**Task data:**
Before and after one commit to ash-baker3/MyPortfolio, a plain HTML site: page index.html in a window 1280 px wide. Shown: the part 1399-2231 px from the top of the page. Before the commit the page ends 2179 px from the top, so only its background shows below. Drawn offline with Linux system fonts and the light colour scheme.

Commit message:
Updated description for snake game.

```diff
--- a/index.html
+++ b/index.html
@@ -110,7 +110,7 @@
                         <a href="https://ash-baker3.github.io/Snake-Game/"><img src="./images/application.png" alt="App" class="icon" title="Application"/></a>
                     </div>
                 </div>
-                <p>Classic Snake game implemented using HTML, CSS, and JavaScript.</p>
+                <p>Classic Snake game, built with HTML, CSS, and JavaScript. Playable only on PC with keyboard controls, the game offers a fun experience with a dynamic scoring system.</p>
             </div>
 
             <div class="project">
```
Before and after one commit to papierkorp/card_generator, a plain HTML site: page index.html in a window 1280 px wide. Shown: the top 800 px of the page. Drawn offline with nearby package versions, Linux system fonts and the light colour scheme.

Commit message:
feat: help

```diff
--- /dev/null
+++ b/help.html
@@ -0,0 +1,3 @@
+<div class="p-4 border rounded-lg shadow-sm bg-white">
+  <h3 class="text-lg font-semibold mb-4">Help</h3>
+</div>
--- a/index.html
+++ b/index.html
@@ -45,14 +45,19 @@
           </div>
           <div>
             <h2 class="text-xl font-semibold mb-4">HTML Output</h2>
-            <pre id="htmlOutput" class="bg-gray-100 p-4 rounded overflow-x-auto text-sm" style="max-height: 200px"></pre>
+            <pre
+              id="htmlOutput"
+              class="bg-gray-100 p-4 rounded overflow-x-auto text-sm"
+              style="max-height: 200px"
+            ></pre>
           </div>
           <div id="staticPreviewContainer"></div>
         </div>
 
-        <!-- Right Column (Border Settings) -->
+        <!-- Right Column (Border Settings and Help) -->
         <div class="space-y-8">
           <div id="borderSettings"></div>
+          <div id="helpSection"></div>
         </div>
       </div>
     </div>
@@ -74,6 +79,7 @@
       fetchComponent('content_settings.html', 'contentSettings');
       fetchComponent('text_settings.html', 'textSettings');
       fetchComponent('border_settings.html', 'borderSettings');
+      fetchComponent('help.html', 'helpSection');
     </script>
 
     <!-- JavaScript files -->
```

**Your goal:** Recreate the listing exactly, so that each entry reads as before.

**Task answer:**
Before and after one commit to ash-baker3/MyPortfolio, a plain HTML site: page index.html in a window 1280 px wide. Shown: the part 1399-2231 px from the top of the page. Before the commit the page ends 2179 px from the top, so only its background shows below. Drawn offline with Linux system fonts and the light colour scheme.

Commit message:
Updated description for snake game.

```diff
--- a/index.html
+++ b/index.html
@@ -110,7 +110,7 @@
                         <a href="https://ash-baker3.github.io/Snake-Game/"><img src="./images/application.png" alt="App" class="icon" title="Application"/></a>
                     </div>
                 </div>
-                <p>Classic Snake game implemented using HTML, CSS, and JavaScript.</p>
+                <p>Classic Snake game, built with HTML, CSS, and JavaScript. Playable only on PC with keyboard controls, the game offers a fun experience with a dynamic scoring system.</p>
             </div>
 
             <div class="project">
```
Before and after one commit to papierkorp/card_generator, a plain HTML site: page index.html in a window 1280 px wide. Shown: the top 800 px of the page. Drawn offline with nearby package versions, Linux system fonts and the light colour scheme.

Commit message:
feat: help

```diff
--- /dev/null
+++ b/help.html
@@ -0,0 +1,3 @@
+<div class="p-4 border rounded-lg shadow-sm bg-white">
+  <h3 class="text-lg font-semibold mb-4">Help</h3>
+</div>
--- a/index.html
+++ b/index.html
@@ -45,14 +45,19 @@
           </div>
           <div>
             <h2 class="text-xl font-semibold mb-4">HTML Output</h2>
-            <pre id="htmlOutput" class="bg-gray-100 p-4 rounded overflow-x-auto text-sm" style="max-height: 200px"></pre>
+            <pre
+              id="htmlOutput"
+              class="bg-gray-100 p-4 rounded overflow-x-auto text-sm"
+              style="max-height: 200px"
+            ></pre>
           </div>
           <div id="staticPreviewContainer"></div>
         </div>
 
-        <!-- Right Column (Border Settings) -->
+        <!-- Right Column (Border Settings and Help) -->
         <div class="space-y-8">
           <div id="borderSettings"></div>
+          <div id="helpSection"></div>
         </div>
       </div>
     </div>
@@ -74,6 +79,7 @@
       fetchComponent('content_settings.html', 'contentSettings');
       fetchComponent('text_settings.html', 'textSettings');
       fetchComponent('border_settings.html', 'borderSettings');
+      fetchComponent('help.html', 'helpSection');
     </script>
 
     <!-- JavaScript files -->
```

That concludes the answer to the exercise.